- Respondents generally perceived bioeconomy as promising, and specifically to address environmental challenges. Respondents see the contribution to energy transition, and to a low-carbon economy, as the most relevant positive impact of the bioeconomy.
- North Karelia business and policy actors suggest that nature-based tourism, bioenergy and wood construction are the bioeconomy sectors with highest potential for growth in North Karelia.
- Limited co-operation among different stakeholders (policy, business, etc.) is perceived as the most important barrier for bioeconomy development. Several supporting conditions were rated in between important and extremely important, namely investment in innovation, availability of scientific information, public procurement programmes and adequate regulation.
- Both government and industry respondents indicated that their sector or department is willing to develop the bioeconomy.
- Government and industry respondents felt very similar about who is responsible for different tasks in moving the bioeconomy in North Karelia forward. Both groups indicated that they are equally responsible for investments in research, development, and innovation and for ensuring positive environmental and social impacts. In addition, both groups emphasised that the government is more responsible in communicating and promoting the bioeconomy among the general public.
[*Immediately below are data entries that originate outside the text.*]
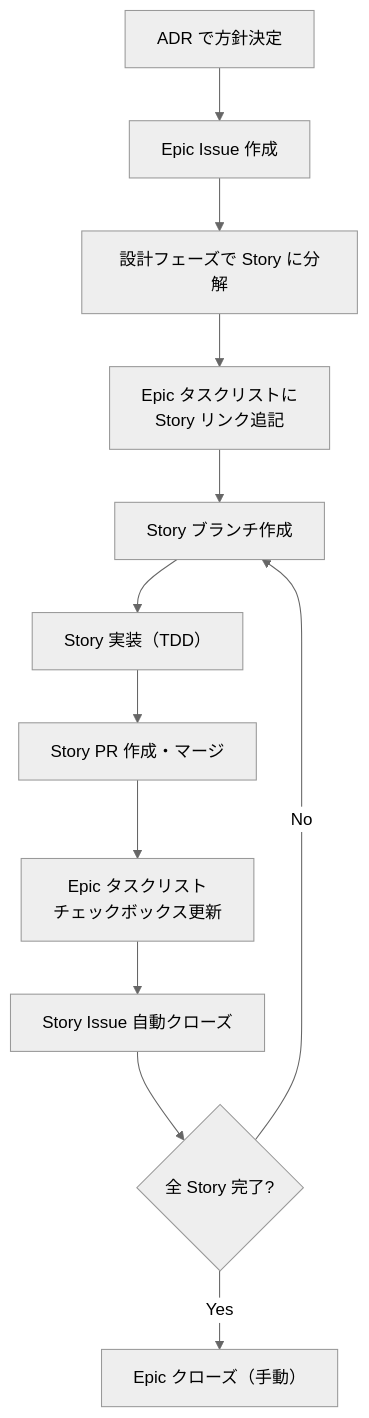
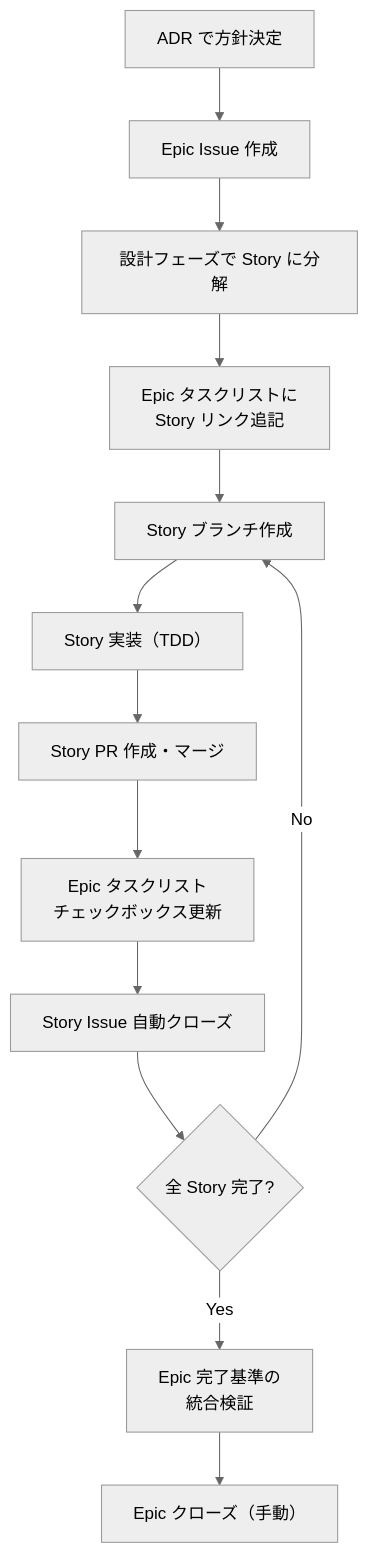
Before and after one commit to ka2kama/ringiflow: the third of 3 diagrams in docs/04_手順書/04_開発フロー/01_Issue駆動開発.md, drawn with Mermaid (neutral theme). The commit also changed other lines of this file and 7 other files, not shown here.

````diff
--- a/docs/04_手順書/04_開発フロー/01_Issue駆動開発.md
+++ b/docs/04_手順書/04_開発フロー/01_Issue駆動開発.md
@@ -843,14 +875,15 @@
 ```mermaid
 flowchart TB
     A["ADR で方針決定"] --> B["Epic Issue 作成"]
     B --> C["設計フェーズで Story に分解"]
     C --> C2["Epic タスクリストに<br/>Story リンク追記"]
     C2 --> D["Story ブランチ作成"]
     D --> E["Story 実装（TDD）"]
     E --> F["Story PR 作成・マージ"]
     F --> F2["Epic タスクリスト<br/>チェックボックス更新"]
     F2 --> G["Story Issue 自動クローズ"]
     G --> H{"全 Story 完了?"}
     H -->|No| D
-    H -->|Yes| I["Epic クローズ（手動）"]
+    H -->|Yes| I["Epic 完了基準の<br/>統合検証"]
+    I --> J["Epic クローズ（手動）"]
 ```
````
- According to respondents, bioeconomy has strong goal alignment with environment related policy areas, especially climate change mitigation and clean energy. Other policy areas with very high overlap with bioeconomy are biodiversity conservation, circular economy, and rural development. Bioeconomy was considered to have less goal alignment with social and economic policy areas.